What to work on
Search the records for the word "step". Copy every line where it appears.

——

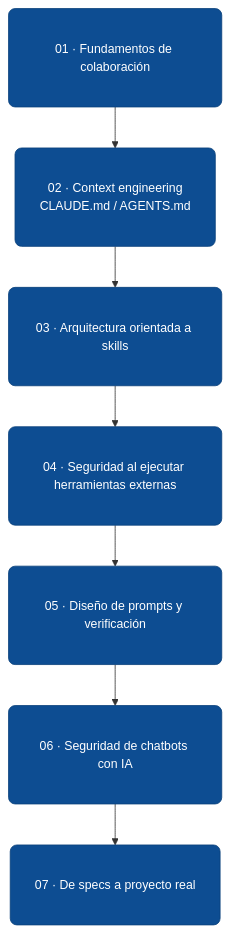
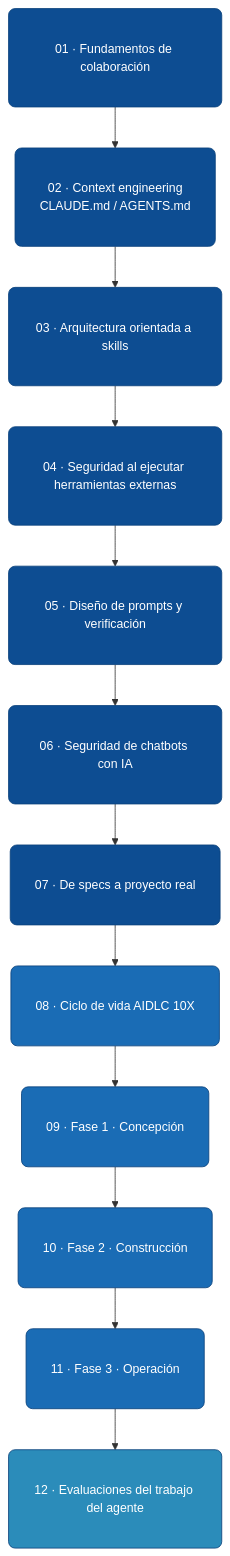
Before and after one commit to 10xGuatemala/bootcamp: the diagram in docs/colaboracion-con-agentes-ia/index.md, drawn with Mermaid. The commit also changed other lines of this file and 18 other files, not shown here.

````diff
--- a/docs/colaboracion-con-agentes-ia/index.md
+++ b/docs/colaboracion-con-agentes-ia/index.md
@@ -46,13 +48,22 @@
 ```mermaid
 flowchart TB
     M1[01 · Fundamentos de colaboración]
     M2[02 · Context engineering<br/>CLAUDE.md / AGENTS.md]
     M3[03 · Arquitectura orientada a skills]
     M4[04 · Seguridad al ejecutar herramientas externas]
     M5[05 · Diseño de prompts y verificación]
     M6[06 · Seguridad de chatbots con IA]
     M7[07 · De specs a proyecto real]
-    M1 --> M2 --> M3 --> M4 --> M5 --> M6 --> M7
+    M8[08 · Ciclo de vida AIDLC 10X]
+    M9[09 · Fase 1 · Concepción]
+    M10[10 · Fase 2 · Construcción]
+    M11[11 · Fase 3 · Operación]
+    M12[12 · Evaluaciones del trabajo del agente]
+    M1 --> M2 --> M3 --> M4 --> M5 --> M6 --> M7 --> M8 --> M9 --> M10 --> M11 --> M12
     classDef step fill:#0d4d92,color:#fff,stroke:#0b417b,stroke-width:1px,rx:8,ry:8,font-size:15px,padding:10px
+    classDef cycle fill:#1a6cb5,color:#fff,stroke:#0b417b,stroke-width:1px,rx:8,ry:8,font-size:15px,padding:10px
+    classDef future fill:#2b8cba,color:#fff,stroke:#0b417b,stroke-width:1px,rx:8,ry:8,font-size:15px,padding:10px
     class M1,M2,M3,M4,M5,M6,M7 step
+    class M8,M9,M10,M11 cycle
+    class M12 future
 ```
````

——

Response to this task
     classDef step fill:#0d4d92,color:#fff,stroke:#0b417b,stroke-width:1px,rx:8,ry:8,font-size:15px,padding:10px
     class M1,M2,M3,M4,M5,M6,M7 step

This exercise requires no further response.